April 1, 2021 Manila, Philippines – Kleine Abrugena is the newest World Youth Alliance Asia Pacific (WYAAP) Regional Director of Operations (RDO). Born and raised in Manila, Philippines where the WYAAP headquarters is located, Kleine’s very first foray with WYA was in 2016 where he was a regional intern. Years later, he sustained his involvement through volunteering for the Human Dignity Curriculum and representing WYA in conferences around Asia Pacific.
Kleine in 2017 volunteering for a Human Dignity Curriculum pilot in Manila, Philippines
“WYA honed me to be more critical of the systemic issues our society faces and enabled me to understand the essence of putting the human person at the center of policies and cultures” – Kleine on what brought him to apply for a staff position for WYA.
1. What were you busy with prior to your role now as RDO and what made you apply for the role?
I served at the Philippine Red Cross for four years prior to my appointment as RDO. I led and supported sustainable development and disaster recovery programs under the Water, Sanitation, and Hygiene (WASH) Office which entailed implementing and evaluating projects that dealt with providing communities and schools access to clean and safe water. Most recently, I supported the organization’s largest COVID-19 molecular laboratory on its data management and operations.
I applied for the role because I’m passionate about WYA’s mission. When I joined the organization five years ago, I was deeply moved by its programs and witnessed how these are able to transform young leaders of today. WYA honed me to be more critical of the systemic issues our society faces and enabled me to understand the essence of putting the human person at the center of policies and cultures. I also thought that applying to the role would allow me to give back to the mission that greatly supported me on a lot of aspects in life when I was (a bit) younger.
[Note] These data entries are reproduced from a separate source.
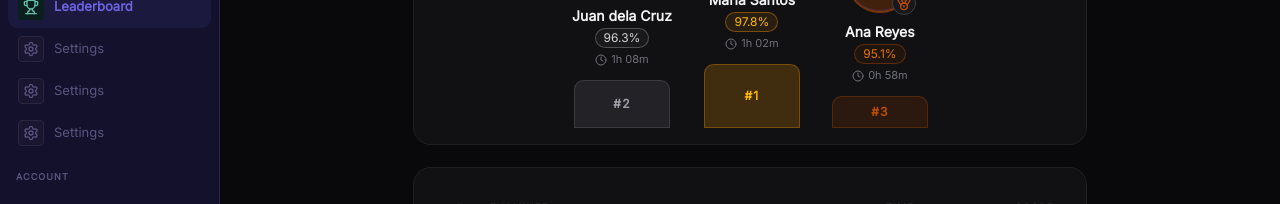
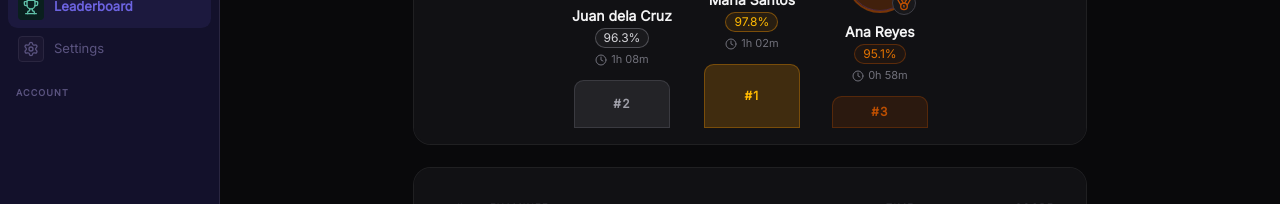
Before and after one commit to jsnaur/TaraCSE, a Next.js app: page /dashboard/leaderboard in a window 1280 px wide. Shown: the part 370-574 px from the top of the page. Built offline with nearby package versions, Linux system fonts and the light colour scheme; no server answers.

Commit message:
removed duplicated setting tab

```diff
--- a/components/sidebar.tsx
+++ b/components/sidebar.tsx
@@ -115,20 +115,6 @@ export function Sidebar({ className = "" }: { className?: string }) {
           Settings
         </Link>
 
-        <Link href="/dashboard/settings" className={getNavClasses(isActive("/dashboard/settings"))}>
-          <div className="w-6.5 h-6.5 rounded flex items-center justify-center shrink-0 bg-card text-muted-foreground border border-border">
-            <Settings className="w-4 h-4" />
-          </div>
-          Settings
-        </Link>
-
-        <Link href="/dashboard/settings" className={getNavClasses(isActive("/dashboard/settings"))}>
-          <div className="w-6.5 h-6.5 rounded flex items-center justify-center shrink-0 bg-card text-muted-foreground border border-border">
-            <Settings className="w-4 h-4" />
-          </div>
-          Settings
-        </Link>
-
         {/* Account Section */}
         <div className="pt-4 pb-1.5 px-4 text-[9px] font-bold tracking-[0.12em] text-muted-foreground uppercase">
           Account
```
2. What is your fondest WYA memory, as a volunteer?
Definitely the Human Dignity Curriculum (HDC). HDC has always been close to my heart simply because the kids in Play, Learn, and Serve (PLS) during my regional internship have taught me so many things more than I’ve ever taught them. I still get to catch up with them from time to time through Facebook but mostly with their parents. The last time I saw them was in 2019, three years after we implemented the HDC in their community. I was so moved to learn that they can still recite the Dignity Poem we taught them.
3. Complete the sentence: In 3 years, I wish for WYAAP to be…
Known in places where we’re not known.
4. What do you do in your spare time? What do you do for leisure?
I love to read. I’m into Malcolm Gladwell’s works for non-fiction and Paulo Coelho for fiction. Listening to my favorite bands while reading is a package. I’m a hardcore fan of Imagine Dragons, OneRepublic, The Script, and AJR. I also enjoy exercising and driving.
5. How have you been keeping sane the past year?
My sister gave me a lot of potted plants that came with a plant rack during the onset of the lockdown. It was really cool and fun, I always thought I had a green thumb. A month after, they all wilted. I’d still say that kept me sane. But aside from this failed attempt to make my plants grow was working out at home and watching Netflix. It was pretty difficult balancing these things with work though, particularly when I got assigned to support our COVID-19 molecular laboratory for five months. My colleagues and I were taking shifts for 12 hours each so that was pretty tough but was still definitely worth it.
6. Name the top 3 or 5 people who have made the most impact on your WYA experience so far.
I can honestly name 10 (or 15). Every person I’ve come across in WYA is just so deserving to be mentioned because of the many things they’ve made me realize and reflect about life as well as their valuable contributions to society in such a young age.
There were a lot of friends who have made impact but I’d say Mary Imbong and Zarina San Jose were among the ones who made the journey incredibly one for the books. They were my “gatekeepers” for they literally opened to me a world I never thought I’d be a part of. I’m forever indebted, though I know they’d probably hate me for saying this because they’re just so humble and kind, so the least I can do is to just really step up my game and continue the mission they’ve introduced me to.
Next would be Miko Superable and Joyce Cedeño. If Mary and Zarina were the ones who opened the doors for me, Miko and Joyce were the ones who made sure that I won’t leave. From trusting and training me to becoming a Certified Trainer to supporting me in the transition of becoming a staff, Miko and Joyce are good friends whose creativity and skills are just incredible. They’re a bundle of joy to work with.
Lastly would be Ms. Aireen Navales of Play, Learn, and Serve (PLS), our partner for the HDC in 2016. It was apt to have met her and her family when I was still starting a career in the development sector because they inspired me to keep going.
7. What is your message to young people out there who are struggling at this time?
Acknowledge the struggle but trust the process. Take heart!
Welcome to the WYA Staff Family, Kleine!